4) A-3690-14T3 N.J.S.A. 18A:36A-8(e), however, states that a charter school's admission policy must seek to enroll "a cross section of the community's school age population." (Emphasis added). This indicates that the entire community, not just the students enrolled in the public schools, must be considered.

III. HoLa EXERTS NO SEGREGATIVE IMPACT ON HOBOKEN PUBLIC SCHOOLS

5) The percentage of students receiving free or reduced-price lunch decreased for all four Hoboken public elementary schools from 2010-2011 to 2013-2014

6) [A]lthough HoLa enrolls a higher percentage of White students, and a smaller percentage of Black and Hispanic students than [Hoboken], the percentage of White students attending [Hoboken] has actually increased since HoLa opened in 2010 with the percentage of Hispanic students decreasing in that same period.
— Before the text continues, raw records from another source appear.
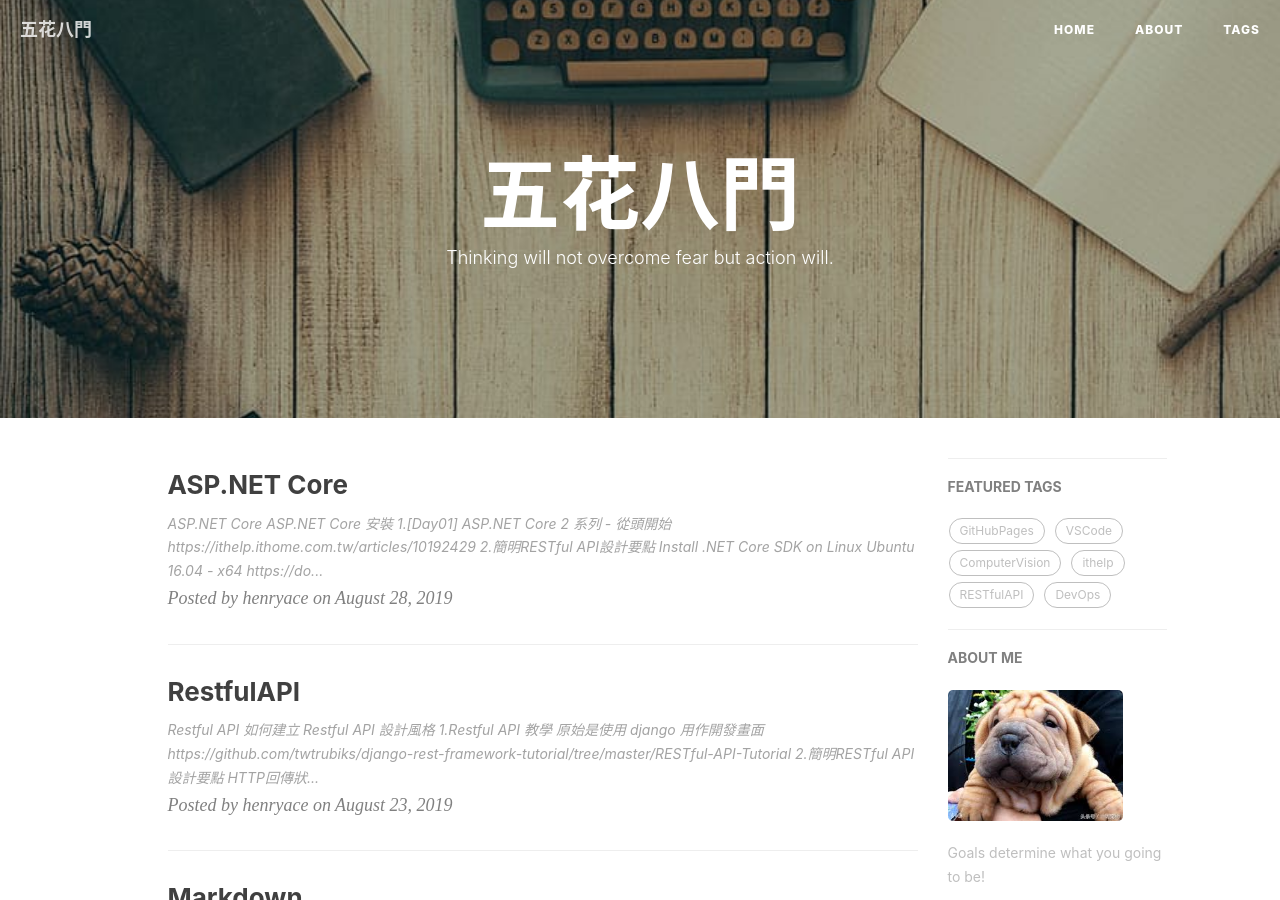
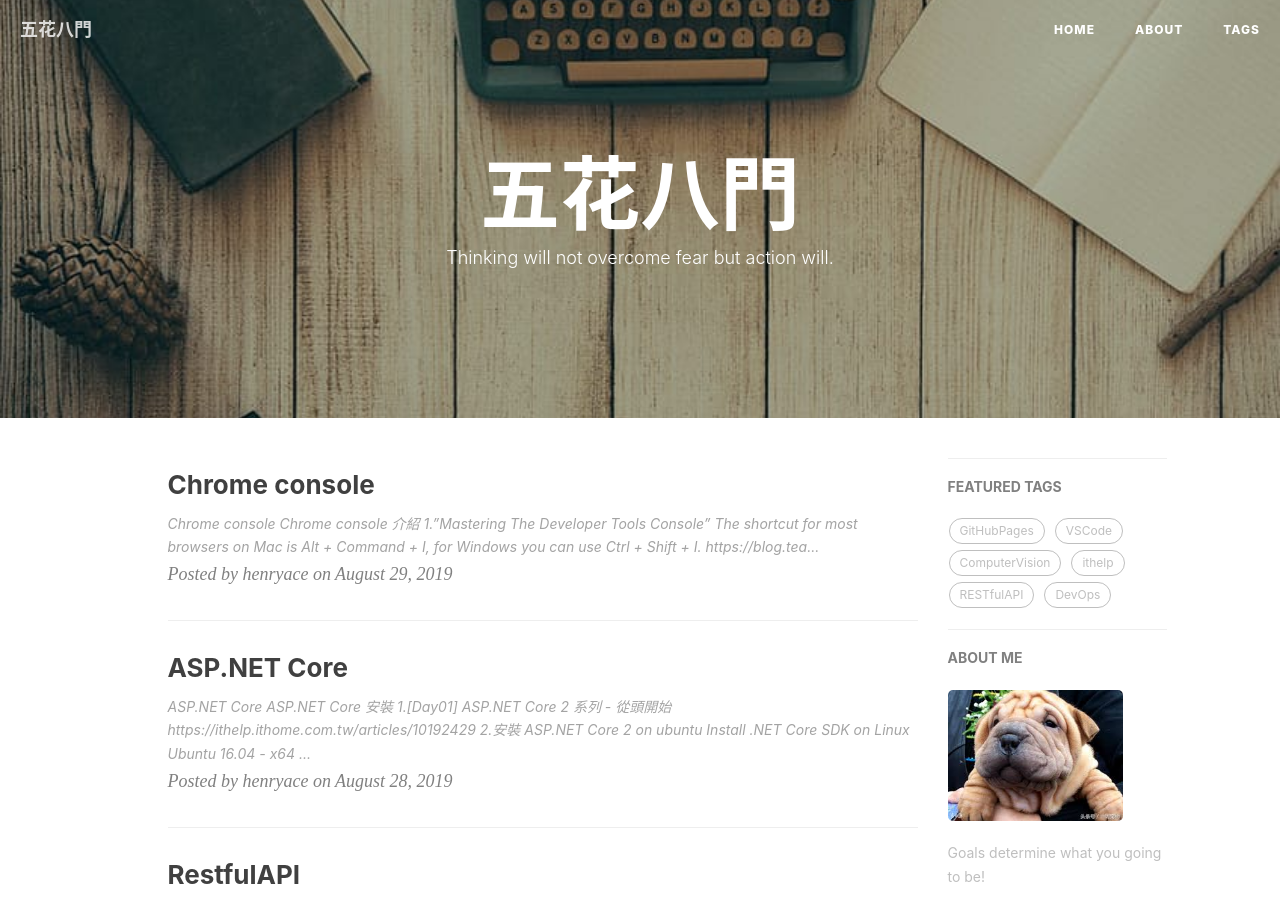
Before and after one commit to henryace/henryace.github.io, a Jekyll site: the page built from index.html, in a window 1280 px wide and 900 px high. Built offline with Jekyll 4.4.1, drawn with Linux system fonts in a browser that asks for light colours; nearby versions of some CDN libraries; the list of posts is cut into pages by our own code; comment, search, counter and statistics services are not loaded; some of the changed text lies outside the part shown.

Commit message:
2019/8/29

```diff
--- a/_posts/2019-08-28-ASPNETCore.md
+++ b/_posts/2019-08-28-ASPNETCore.md
@@ -17,7 +17,7 @@ ASP.NET Core 安裝
 
 <https://ithelp.ithome.com.tw/articles/10192429><br>
 
-2.簡明RESTful API設計要點<br>
+2.安裝 ASP.NET Core 2 on ubuntu<br>
 
 Install .NET Core SDK on Linux Ubuntu 16.04 - x64<br>
 
--- /dev/null
+++ b/_posts/2019-08-29-Chrome_consol.md
@@ -0,0 +1,21 @@
+---
+layout:     post
+title:      Chrome console
+subtitle:
+date:       2019-08-29
+author:     henryace
+header-img: img/post-bg-ios8-web.jpg
+catalog: true
+tags:
+    - javascript
+    - Chrome
+---
+# Chrome console
+
+Chrome console 介紹
+
+1."Mastering The Developer Tools Console"<br>
+
+The shortcut for most browsers on Mac is Alt + Command + I, for Windows you can use Ctrl + Shift + I.<br>
+
+<https://blog.teamtreehouse.com/mastering-developer-tools-console><br>
```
The percentage of Black students in [Hoboken] has stayed fairly constant since 2010. The increase in percentage of [Hoboken's] White students since 2010, along with the decrease in Hispanic students, and the lack of changes to the percentage of Black students indicates that HoLa's enrollment has not had a segregative effect on [Hoboken]. Instead, the data points towards an overall population shift in the last ten years in the City of Hoboken, which began before the opening of HoLa Charter School.

IV. QUALITY OF THE HoLa EDUCATIONAL PROGRAM

7) [A] Charter School should not be faulted for developing an attractive educational program. Assuming the school's enrollment practices remain color blind, random, and open to all students in the community, the parents of age eligible students will decide whether or not to attempt to enroll their child in the Charter School and any racial/ethnic imbalance cannot be attributed solely to the school.


V. FAILURE OF HOBOKEN IN PROVIDING EVIDENCE FOR THEIR ARGUMENT

8) Hoboken does not, however, show that expanding HoLa will increase racial imbalance as it did in North Haledon. To the contrary, the percentage of white students in Hoboken schools increased since HoLa opened.

9) The evidence showed that HoLa's policies are geared toward admitting a cross section of the school-aged population, economically as well as racially and ethnically. HoLa canvassed and advertised in Hoboken's subsidized housing developments. On December 23, 2014, HoLa submitted a successful request to the Department to include a low-income preference in its lottery. Hoboken fails to convince us that the facts regarding economically disadvantaged students lead to a conclusion that HoLa should not be permitted to expand.

10) Hoboken does not argue that the financial losses surrounding HoLa's expansion would impede Hoboken's ability to provide a thorough and efficient education. It mounts only general, non-specific and unconvincing attacks on the entire charter school scheme and does not separate HoLa's impact from the impact of the other two charter schools.
 
VI. CONCLUDING COMMENTS


11) HoLa provides quality education to a cross section of Hoboken's children. As a dual-language school, HoLa allows students to become bilingual in a curriculum with a multi-cultural content, and thus advances public policy goals. Hoboken has not shown that the Commissioner's decision to allow HoLa to expand was arbitrary, capricious, or unreasonable.